Start of Block

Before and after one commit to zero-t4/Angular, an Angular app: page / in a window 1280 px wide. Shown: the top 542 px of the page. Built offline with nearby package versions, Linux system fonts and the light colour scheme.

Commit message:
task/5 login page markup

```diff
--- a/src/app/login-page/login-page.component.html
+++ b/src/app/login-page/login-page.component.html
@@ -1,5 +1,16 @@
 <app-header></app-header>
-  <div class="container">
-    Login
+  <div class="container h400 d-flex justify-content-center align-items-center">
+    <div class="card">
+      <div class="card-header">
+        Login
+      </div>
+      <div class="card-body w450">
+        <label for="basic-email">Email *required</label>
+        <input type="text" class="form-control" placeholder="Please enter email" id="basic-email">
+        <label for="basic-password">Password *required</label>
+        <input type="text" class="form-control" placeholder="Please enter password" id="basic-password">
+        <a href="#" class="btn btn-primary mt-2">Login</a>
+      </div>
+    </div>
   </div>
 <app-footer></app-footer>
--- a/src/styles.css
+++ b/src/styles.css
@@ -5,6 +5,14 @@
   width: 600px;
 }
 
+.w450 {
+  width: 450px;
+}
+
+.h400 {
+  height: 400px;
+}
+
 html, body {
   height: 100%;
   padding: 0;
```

End of Block

EXERCISE: What lines in the material above hold the string "label"? List them.

SOLUTION:
+        <label for="basic-email">Email *required</label>
+        <label for="basic-password">Password *required</label>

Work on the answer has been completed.